Daisy went to a special school, there were lots of children with complex needs at her school, it also seemed that not a term went by without a letter coming home to tell us that one of the children within the school community had died.
Children with additional needs are statistically more likely experience the death of a friend during their school days. Daisy's death affected the whole school. Daisy's ability to bounce back from the brink had become a given, everyone was shocked when this time she did not bounce back. The school got together and talked about Daisy, they played her favourite song from Frozen and released pink balloons and a social story was developed to help the teachers talk to the children about their grief.
Much of this work was thanks to Ella, Daisy's movement therapist, she understood that the children needed to express their grief and feelings even though many of them were non-verbal and communicated mainly via signing.

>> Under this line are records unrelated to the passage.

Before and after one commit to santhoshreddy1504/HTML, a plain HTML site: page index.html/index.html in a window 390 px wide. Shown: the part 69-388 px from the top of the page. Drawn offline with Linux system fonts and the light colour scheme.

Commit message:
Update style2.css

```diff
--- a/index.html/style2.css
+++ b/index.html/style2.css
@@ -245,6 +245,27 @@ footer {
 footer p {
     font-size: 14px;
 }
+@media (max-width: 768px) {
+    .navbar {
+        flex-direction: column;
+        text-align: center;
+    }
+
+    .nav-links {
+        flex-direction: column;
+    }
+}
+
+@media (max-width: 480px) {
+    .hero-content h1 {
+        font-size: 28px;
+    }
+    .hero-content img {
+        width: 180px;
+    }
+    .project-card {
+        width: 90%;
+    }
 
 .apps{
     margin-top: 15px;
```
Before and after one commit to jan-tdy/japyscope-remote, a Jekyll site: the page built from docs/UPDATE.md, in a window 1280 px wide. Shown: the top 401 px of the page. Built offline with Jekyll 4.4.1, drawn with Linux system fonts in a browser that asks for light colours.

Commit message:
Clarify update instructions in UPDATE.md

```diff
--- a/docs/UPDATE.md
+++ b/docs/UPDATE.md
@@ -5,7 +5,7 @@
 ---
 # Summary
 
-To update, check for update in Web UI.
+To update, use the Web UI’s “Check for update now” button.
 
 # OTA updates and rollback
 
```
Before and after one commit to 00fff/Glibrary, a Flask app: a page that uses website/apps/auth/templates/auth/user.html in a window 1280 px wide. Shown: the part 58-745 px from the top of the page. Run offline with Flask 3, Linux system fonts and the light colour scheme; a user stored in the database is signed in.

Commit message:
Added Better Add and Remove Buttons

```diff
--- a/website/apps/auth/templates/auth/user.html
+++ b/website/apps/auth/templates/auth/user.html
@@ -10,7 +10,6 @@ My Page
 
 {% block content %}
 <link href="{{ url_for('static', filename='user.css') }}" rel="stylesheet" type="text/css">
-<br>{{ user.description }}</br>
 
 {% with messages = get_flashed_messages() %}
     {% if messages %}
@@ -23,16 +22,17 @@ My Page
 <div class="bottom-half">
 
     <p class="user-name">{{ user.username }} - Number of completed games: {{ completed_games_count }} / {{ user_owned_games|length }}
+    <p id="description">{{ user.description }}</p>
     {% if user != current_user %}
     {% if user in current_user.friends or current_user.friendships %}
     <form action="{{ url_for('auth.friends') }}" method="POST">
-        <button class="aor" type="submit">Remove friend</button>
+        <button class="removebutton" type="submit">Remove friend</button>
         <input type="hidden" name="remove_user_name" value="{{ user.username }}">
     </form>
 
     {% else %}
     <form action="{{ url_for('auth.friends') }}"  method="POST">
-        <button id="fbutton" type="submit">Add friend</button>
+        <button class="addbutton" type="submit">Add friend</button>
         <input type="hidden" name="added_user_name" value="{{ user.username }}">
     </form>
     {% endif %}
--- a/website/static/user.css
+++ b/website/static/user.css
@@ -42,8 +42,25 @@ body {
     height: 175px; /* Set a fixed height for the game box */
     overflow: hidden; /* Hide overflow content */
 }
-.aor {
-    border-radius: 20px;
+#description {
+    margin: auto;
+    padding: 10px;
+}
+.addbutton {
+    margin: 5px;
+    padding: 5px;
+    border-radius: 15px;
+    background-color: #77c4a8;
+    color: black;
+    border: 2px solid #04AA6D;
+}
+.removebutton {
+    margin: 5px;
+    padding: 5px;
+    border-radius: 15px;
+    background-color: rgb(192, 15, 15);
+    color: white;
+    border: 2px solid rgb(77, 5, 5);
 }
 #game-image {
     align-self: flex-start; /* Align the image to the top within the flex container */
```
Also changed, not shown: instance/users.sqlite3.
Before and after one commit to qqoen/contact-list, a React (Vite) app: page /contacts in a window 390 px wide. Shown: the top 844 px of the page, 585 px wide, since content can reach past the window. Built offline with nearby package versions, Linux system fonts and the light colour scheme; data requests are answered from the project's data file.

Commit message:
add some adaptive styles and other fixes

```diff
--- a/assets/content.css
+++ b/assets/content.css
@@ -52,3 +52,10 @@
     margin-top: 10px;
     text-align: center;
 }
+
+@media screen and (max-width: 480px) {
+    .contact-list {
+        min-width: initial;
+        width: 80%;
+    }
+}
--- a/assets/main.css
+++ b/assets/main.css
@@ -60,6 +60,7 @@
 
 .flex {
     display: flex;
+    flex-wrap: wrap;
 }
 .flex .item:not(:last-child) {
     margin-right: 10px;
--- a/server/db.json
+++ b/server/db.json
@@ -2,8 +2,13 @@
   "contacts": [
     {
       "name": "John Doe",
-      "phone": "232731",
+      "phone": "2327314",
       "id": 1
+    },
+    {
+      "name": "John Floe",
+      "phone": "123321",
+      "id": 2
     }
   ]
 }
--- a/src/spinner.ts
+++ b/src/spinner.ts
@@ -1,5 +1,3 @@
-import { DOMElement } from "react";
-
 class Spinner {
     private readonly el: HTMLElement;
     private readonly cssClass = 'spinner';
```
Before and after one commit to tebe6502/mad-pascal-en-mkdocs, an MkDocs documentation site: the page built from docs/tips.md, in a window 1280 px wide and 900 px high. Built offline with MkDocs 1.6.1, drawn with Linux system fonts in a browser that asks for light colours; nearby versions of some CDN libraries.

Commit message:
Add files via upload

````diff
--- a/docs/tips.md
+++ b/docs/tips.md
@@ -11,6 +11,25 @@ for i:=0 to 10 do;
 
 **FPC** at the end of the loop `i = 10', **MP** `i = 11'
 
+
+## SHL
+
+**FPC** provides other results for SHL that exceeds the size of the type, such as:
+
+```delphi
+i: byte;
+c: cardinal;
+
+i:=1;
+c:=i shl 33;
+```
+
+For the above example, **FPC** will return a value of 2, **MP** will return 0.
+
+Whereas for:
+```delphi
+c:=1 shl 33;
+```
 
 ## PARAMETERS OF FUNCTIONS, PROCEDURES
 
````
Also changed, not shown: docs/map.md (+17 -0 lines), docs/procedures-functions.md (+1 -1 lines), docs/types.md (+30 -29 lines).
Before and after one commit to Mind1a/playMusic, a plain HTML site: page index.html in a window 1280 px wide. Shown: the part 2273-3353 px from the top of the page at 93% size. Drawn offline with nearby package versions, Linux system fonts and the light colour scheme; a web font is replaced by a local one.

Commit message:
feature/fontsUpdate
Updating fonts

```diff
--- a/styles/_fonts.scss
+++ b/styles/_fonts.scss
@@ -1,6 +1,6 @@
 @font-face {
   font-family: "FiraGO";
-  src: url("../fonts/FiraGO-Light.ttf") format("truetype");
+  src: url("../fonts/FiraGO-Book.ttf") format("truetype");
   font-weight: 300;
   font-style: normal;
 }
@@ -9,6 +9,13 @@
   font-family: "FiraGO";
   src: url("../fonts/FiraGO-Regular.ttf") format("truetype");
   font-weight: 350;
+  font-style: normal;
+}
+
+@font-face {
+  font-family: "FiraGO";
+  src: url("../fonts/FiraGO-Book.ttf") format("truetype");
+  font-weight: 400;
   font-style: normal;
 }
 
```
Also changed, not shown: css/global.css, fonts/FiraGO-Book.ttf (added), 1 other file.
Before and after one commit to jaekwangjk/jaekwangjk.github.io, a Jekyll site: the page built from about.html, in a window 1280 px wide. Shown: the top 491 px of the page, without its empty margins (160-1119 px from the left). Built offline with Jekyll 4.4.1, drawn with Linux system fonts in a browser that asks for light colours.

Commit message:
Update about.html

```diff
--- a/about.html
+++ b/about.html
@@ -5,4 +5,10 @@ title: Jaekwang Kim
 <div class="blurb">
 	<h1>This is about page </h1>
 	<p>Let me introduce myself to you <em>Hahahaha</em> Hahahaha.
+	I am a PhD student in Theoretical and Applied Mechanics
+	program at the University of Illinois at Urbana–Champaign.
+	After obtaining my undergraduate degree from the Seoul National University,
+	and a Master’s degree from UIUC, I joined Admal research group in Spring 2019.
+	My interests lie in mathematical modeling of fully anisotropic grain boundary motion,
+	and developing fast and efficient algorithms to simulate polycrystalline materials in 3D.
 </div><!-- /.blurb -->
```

|Angel Daisy ready for the Nativity play|
It struck me how lucky we were to have Ella, she had worked with Daisy for many years, helping her articulate her feelings about what was going on in her life through play, movement and stories. Andy and I had fought hard to have mental health support included in Daisy's EHCP plan and we were fortunate that Daisy's teachers were able to find a solution. When Daisy died the school responded and helped Daisy's friends with their grief but I found that there were limited off the shelf resources for just this scenario.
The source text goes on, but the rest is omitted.